* **Task goal**
Once the line containing "Also changed, not shown: parts of 1 cell" is found, return it and every line that follows, up to and including the final line of the material, exactly as written.

= Beginning of Section =

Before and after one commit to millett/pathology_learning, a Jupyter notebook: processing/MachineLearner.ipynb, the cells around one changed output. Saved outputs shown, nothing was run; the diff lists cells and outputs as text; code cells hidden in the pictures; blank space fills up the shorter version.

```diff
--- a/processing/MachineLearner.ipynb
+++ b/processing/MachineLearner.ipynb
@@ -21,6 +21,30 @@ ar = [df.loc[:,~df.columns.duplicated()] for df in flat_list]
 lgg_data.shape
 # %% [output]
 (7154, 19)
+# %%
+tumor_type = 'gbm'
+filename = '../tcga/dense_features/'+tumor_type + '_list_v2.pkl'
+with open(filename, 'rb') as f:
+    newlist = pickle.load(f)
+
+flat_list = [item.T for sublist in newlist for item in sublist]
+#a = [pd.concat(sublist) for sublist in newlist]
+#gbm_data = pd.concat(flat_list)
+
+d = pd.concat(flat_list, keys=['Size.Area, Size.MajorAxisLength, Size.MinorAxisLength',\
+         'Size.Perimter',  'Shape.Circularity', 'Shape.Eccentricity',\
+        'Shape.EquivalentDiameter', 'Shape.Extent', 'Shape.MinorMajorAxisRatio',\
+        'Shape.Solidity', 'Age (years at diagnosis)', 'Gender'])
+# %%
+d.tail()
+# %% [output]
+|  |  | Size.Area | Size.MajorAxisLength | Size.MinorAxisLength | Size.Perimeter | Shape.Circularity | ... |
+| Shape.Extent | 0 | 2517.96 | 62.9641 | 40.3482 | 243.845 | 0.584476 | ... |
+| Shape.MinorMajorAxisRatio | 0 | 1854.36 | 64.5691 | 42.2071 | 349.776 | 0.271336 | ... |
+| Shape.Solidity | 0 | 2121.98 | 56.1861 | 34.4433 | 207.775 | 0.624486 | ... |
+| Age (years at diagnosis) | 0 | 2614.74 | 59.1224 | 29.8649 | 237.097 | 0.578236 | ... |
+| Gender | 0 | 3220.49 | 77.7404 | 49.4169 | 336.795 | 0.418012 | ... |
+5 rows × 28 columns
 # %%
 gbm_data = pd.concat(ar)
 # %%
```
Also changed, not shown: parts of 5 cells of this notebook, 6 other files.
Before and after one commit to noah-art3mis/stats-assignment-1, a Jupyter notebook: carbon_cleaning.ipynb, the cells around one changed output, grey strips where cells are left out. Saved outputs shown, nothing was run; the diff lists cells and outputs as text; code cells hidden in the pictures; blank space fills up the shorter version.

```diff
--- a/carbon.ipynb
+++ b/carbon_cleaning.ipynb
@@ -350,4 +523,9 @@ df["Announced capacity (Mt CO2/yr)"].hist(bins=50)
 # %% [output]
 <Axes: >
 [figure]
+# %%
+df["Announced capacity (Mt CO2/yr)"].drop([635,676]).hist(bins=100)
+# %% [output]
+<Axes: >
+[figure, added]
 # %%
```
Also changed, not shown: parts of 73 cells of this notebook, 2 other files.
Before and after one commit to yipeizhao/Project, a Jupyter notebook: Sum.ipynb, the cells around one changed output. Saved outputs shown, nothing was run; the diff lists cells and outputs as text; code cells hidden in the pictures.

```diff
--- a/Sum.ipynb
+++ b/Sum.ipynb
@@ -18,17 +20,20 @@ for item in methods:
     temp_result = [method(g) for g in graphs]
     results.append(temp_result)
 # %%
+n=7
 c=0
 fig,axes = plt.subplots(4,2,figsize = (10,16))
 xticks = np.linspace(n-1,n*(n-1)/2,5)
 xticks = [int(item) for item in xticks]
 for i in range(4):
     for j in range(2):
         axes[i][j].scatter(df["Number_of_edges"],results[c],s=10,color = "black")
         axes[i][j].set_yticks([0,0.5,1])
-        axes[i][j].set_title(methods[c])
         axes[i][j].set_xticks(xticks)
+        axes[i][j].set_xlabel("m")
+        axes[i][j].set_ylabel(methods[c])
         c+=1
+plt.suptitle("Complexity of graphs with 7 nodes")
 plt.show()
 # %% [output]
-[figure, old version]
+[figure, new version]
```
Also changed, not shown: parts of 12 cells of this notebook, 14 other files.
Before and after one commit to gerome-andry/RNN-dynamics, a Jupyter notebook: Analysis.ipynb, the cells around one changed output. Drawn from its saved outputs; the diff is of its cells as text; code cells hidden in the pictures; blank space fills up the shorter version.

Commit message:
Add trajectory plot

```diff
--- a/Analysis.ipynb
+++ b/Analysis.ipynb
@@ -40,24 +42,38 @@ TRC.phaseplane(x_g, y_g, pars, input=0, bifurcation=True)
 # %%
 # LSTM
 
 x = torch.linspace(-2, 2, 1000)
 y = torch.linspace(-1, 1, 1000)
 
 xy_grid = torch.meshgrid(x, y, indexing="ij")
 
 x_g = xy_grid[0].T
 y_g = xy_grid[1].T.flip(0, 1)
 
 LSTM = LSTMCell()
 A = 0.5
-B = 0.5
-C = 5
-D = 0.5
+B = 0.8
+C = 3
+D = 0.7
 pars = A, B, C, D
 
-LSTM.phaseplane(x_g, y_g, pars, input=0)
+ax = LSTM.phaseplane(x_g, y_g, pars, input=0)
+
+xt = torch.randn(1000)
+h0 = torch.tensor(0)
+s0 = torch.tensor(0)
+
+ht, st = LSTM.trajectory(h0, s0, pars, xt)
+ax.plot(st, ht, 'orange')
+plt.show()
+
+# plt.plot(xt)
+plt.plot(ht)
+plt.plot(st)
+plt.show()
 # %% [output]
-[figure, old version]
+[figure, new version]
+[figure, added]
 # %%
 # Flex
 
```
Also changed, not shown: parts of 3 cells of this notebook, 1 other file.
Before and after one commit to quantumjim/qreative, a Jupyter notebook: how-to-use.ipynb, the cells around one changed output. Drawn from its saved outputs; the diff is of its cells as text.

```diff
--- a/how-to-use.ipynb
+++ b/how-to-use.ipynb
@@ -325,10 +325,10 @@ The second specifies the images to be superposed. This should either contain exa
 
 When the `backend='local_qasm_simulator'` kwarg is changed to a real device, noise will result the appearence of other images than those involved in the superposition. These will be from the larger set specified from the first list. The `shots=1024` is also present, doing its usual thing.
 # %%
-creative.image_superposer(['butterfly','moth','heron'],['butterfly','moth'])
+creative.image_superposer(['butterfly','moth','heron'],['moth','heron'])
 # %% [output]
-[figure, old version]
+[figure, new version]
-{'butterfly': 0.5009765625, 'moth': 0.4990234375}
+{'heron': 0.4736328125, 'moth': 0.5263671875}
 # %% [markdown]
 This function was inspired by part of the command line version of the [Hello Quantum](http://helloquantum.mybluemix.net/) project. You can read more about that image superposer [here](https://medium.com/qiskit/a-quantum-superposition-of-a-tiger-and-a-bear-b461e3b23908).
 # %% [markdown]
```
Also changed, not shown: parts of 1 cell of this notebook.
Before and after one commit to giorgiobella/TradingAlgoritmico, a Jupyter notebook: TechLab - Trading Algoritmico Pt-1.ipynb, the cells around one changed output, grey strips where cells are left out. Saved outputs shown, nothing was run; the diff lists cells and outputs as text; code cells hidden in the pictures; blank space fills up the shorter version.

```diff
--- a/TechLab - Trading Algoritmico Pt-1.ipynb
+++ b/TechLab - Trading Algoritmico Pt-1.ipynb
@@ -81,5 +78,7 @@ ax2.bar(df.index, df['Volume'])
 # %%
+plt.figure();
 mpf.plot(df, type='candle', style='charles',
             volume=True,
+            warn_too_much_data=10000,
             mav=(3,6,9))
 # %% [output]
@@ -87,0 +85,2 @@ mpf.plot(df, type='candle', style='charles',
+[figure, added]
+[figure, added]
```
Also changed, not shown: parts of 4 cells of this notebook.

= End of Section =

* **Answer section**
Also changed, not shown: parts of 1 cell of this notebook.
Before and after one commit to giorgiobella/TradingAlgoritmico, a Jupyter notebook: TechLab - Trading Algoritmico Pt-1.ipynb, the cells around one changed output, grey strips where cells are left out. Saved outputs shown, nothing was run; the diff lists cells and outputs as text; code cells hidden in the pictures; blank space fills up the shorter version.

```diff
--- a/TechLab - Trading Algoritmico Pt-1.ipynb
+++ b/TechLab - Trading Algoritmico Pt-1.ipynb
@@ -81,5 +78,7 @@ ax2.bar(df.index, df['Volume'])
 # %%
+plt.figure();
 mpf.plot(df, type='candle', style='charles',
             volume=True,
+            warn_too_much_data=10000,
             mav=(3,6,9))
 # %% [output]
@@ -87,0 +85,2 @@ mpf.plot(df, type='candle', style='charles',
+[figure, added]
+[figure, added]
```
Also changed, not shown: parts of 4 cells of this notebook.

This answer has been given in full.